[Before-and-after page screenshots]
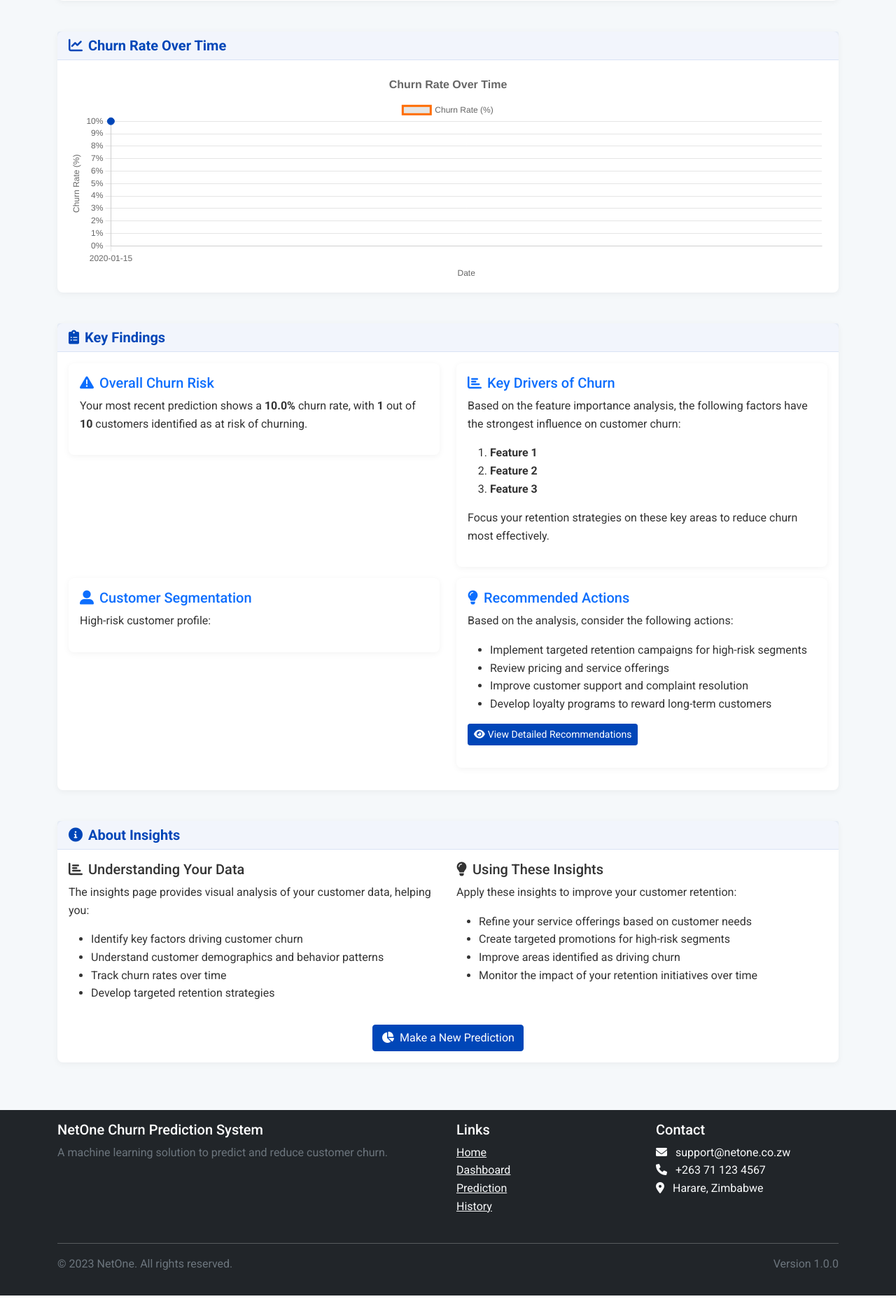
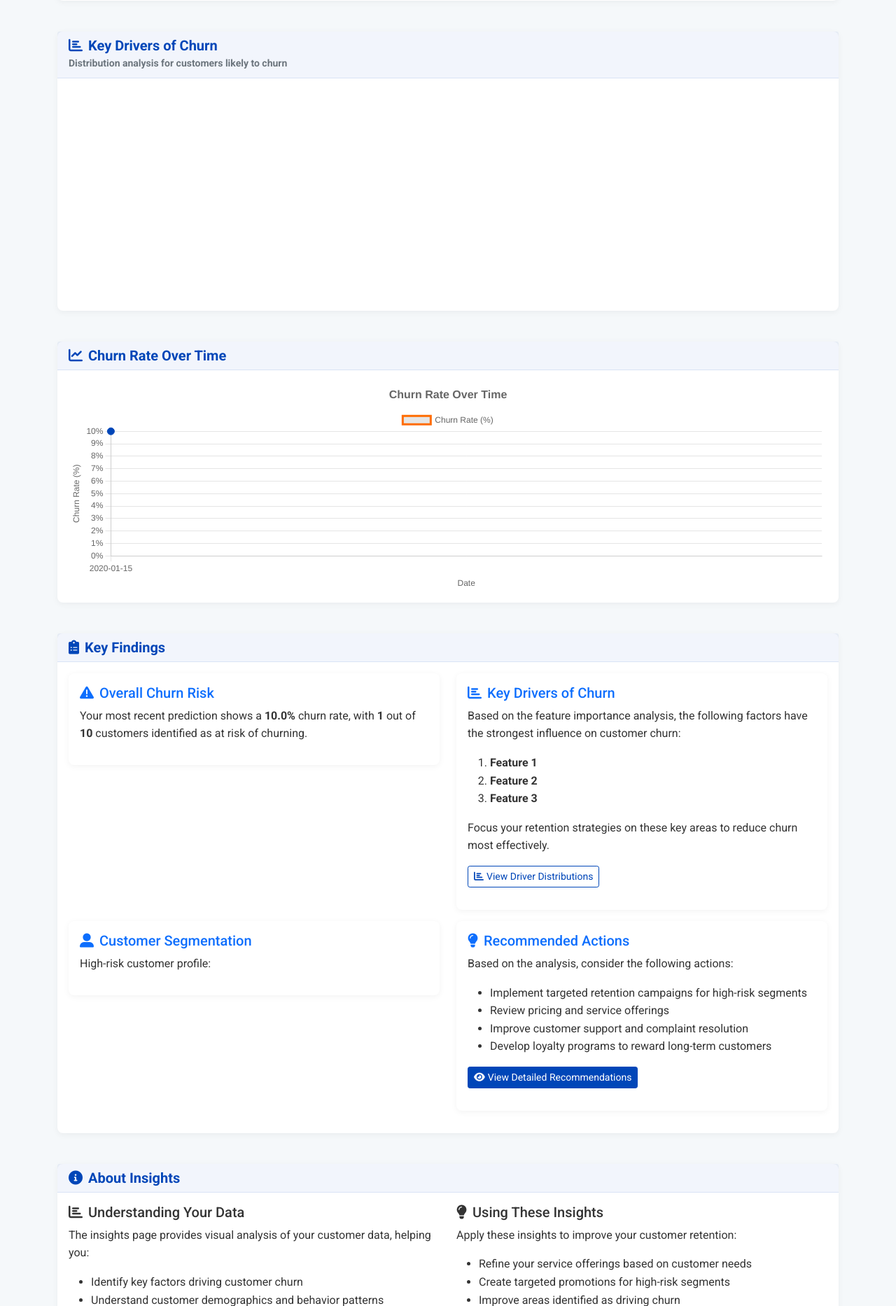
Before and after one commit to tatenda9972/netonechurnpre, a Flask app: page /insights in a window 1280 px wide. Shown: the part 1807-3673 px from the top of the page at 70% size. Run offline with Flask 3, Linux system fonts and the light colour scheme; a user stored in the database is signed in; tables that the repository leaves empty hold one stand-in row (values such as "Sample post"); a map, chart or similar area stays blank; some libraries are stand-ins or nearby versions.

Commit message:
Show how age, tenure, and data usage affect customer churn risk
Implements histogram visualizations for key churn drivers, filtering for churned customers and displaying percentages on the y-axis in static/js/charts.js and templates/insights.html.

Replit-Commit-Author: Agent
Replit-Commit-Session-Id: 16aeae20-a8c9-409c-b900-2f93c37c9214
Replit-Commit-Screenshot-Url: https://storage.googleapis.com/screenshot-production-us-central1/c127fb71-5fb5-4cc9-8e29-42fa888213f1/31f1ce5b-9db3-49d8-a4c6-ed4025c93439.jpg

```diff
--- a/static/js/charts.js
+++ b/static/js/charts.js
@@ -401,8 +401,22 @@ function createDemographicChart(elementId, labels, values, title) {
 
 // Function to create histogram for numeric features
 function createHistogram(elementId, data, feature, bins = 10) {
+    // Filter to only include churned customers (Churn == 1 or prediction == 1)
+    const churnedData = data.filter(item => {
+        return item.Churn === 1 || item.Churn === '1' ||
+               item.prediction === 1 || item.prediction === '1';
+    });
+
     // Calculate bins and frequencies
-    const values = data.map(item => parseFloat(item[feature])).filter(v => !isNaN(v));
+    const values = churnedData.map(item => parseFloat(item[feature])).filter(v => !isNaN(v));
+
+    // If no values (no churned customers), display message
+    if (values.length === 0) {
+        const container = document.getElementById(elementId).parentNode;
+        container.innerHTML = '<div class="alert alert-info">No churned customers with this feature data available.</div>';
+        return;
+    }
+
     const min = Math.min(...values);
     const max = Math.max(...values);
     const binWidth = (max - min) / bins;
@@ -423,6 +437,10 @@ function createHistogram(elementId, data, feature, bins = 10) {
         binCounts[binIndex]++;
     });
 
+    // Convert counts to percentages
+    const totalChurned = values.length;
+    const binPercentages = binCounts.map(count => (count / totalChurned) * 100);
+
     // Create chart
     const ctx = document.getElementById(elementId).getContext('2d');
 
@@ -440,9 +458,9 @@ function createHistogram(elementId, data, feature, bins = 10) {
             labels: binLabels,
             datasets: [{
                 label: feature,
-                data: binCounts,
-                backgroundColor: '#0046b8',
-                borderColor: '#0046b8',
+                data: binPercentages,
+                backgroundColor: '#dc3545', // Red color for churned customers
+                borderColor: '#dc3545',
                 borderWidth: 1
             }]
         },
@@ -453,9 +471,18 @@ function createHistogram(elementId, data, feature, bins = 10) {
                 legend: {
                     display: false
                 },
+                tooltip: {
+                    callbacks: {
+                        label: function(context) {
+                            const value = context.raw;
+                            const count = binCounts[context.dataIndex];
+                            return [`${value.toFixed(1)}% of churned customers`, `Count: ${count}`];
+                        }
+                    }
+                },
                 title: {
                     display: true,
-                    text: `Distribution of ${feature}`,
+                    text: `${feature} Distribution Among Churned Customers`,
                     font: {
                         size: 16
                     }
@@ -466,7 +493,12 @@ function createHistogram(elementId, data, feature, bins = 10) {
                     beginAtZero: true,
                     title: {
                         display: true,
-                        text: 'Frequency'
+                        text: 'Percentage of Churned Customers'
+                    },
+                    ticks: {
+                        callback: function(value) {
+                            return value + '%';
+                        }
                     }
                 },
                 x: {
--- a/templates/insights.html
+++ b/templates/insights.html
@@ -123,6 +123,42 @@
     </div>
     {% endif %}
 
+    <!-- Key Drivers of Churn Distributions -->
+    <div class="row mb-4" id="churn-drivers-section">
+        <div class="col-lg-12">
+            <div class="card">
+                <div class="card-header">
+                    <h5 class="card-title mb-0">
+                        <i class="fas fa-chart-bar me-2"></i>Key Drivers of Churn
+                    </h5>
+                    <small class="text-muted">Distribution analysis for customers likely to churn</small>
+                </div>
+                <div class="card-body">
+                    <div class="row">
+                        <div class="col-md-4">
+                            <div class="chart-container">
+                                <canvas id="age-histogram"></canvas>
+                            </div>
+                        </div>
+                        <div class="col-md-4">
+                            <div class="chart-container">
+                                <canvas id="tenure-months-histogram"></canvas>
+                            </div>
+                        </div>
+                        <div class="col-md-4">
+                            <div class="chart-container">
+                                <canvas id="data-usage-gb-histogram"></canvas>
+                            </div>
+                        </div>
+                    </div>
+                    <div class="alert alert-info mt-3">
+                        <i class="fas fa-info-circle me-2"></i>These histograms show the distribution of key factors among <strong>churned customers only</strong>. Use these insights to identify patterns in customer segments that are at high risk of churning.
+                    </div>
+                </div>
+            </div>
+        </div>
+    </div>
+
     <!-- Historical Trends -->
     <div class="row mb-4">
         <div class="col-lg-12">
@@ -207,6 +243,11 @@
                                         </ol>
                                         <p>
                                             Focus your retention strategies on these key areas to reduce churn most effectively.
+                                        </p>
+                                        <p>
+                                            <a href="#churn-drivers-section" class="btn btn-sm btn-outline-primary">
+                                                <i class="fas fa-chart-bar me-1"></i>View Driver Distributions
+                                            </a>
                                         </p>
                                     </div>
                                 </div>
@@ -362,16 +403,32 @@
 
             "histograms": {
                 {% if 'Age' in customer_data.items()|map(attribute='1')|first %}
-                    "Age": {{ customer_data|tojson }},
+                    {% set customer_rows = [] %}
+                    {% for id, row in customer_data.items() %}
+                        {% set _ = customer_rows.append(row) %}
+                    {% endfor %}
+                    "Age": {{ customer_rows|tojson }},
                 {% endif %}
                 {% if 'Tenure_Months' in customer_data.items()|map(attribute='1')|first %}
-                    "Tenure_Months": {{ customer_data|tojson }},
+                    {% set customer_rows = [] %}
+                    {% for id, row in customer_data.items() %}
+                        {% set _ = customer_rows.append(row) %}
+                    {% endfor %}
+                    "Tenure_Months": {{ customer_rows|tojson }},
                 {% endif %}
                 {% if 'Data_Usage_GB' in customer_data.items()|map(attribute='1')|first %}
-                    "Data_Usage_GB": {{ customer_data|tojson }},
+                    {% set customer_rows = [] %}
+                    {% for id, row in customer_data.items() %}
+                        {% set _ = customer_rows.append(row) %}
+                    {% endfor %}
+                    "Data_Usage_GB": {{ customer_rows|tojson }},
                 {% endif %}
                 {% if 'Monthly_Bill' in customer_data.items()|map(attribute='1')|first %}
-                    "Monthly_Bill": {{ customer_data|tojson }}
+                    {% set customer_rows = [] %}
+                    {% for id, row in customer_data.items() %}
+                        {% set _ = customer_rows.append(row) %}
+                    {% endfor %}
+                    "Monthly_Bill": {{ customer_rows|tojson }}
                 {% endif %}
             },
         {% endif %}
```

**EXERCISE GOAL**. Return all lines in the data that include the word "createHistogram".

**ANSWER SECTION**.
 function createHistogram(elementId, data, feature, bins = 10) {
@@ -423,6 +437,10 @@ function createHistogram(elementId, data, feature, bins = 10) {
@@ -440,9 +458,9 @@ function createHistogram(elementId, data, feature, bins = 10) {
@@ -453,9 +471,18 @@ function createHistogram(elementId, data, feature, bins = 10) {
@@ -466,7 +493,12 @@ function createHistogram(elementId, data, feature, bins = 10) {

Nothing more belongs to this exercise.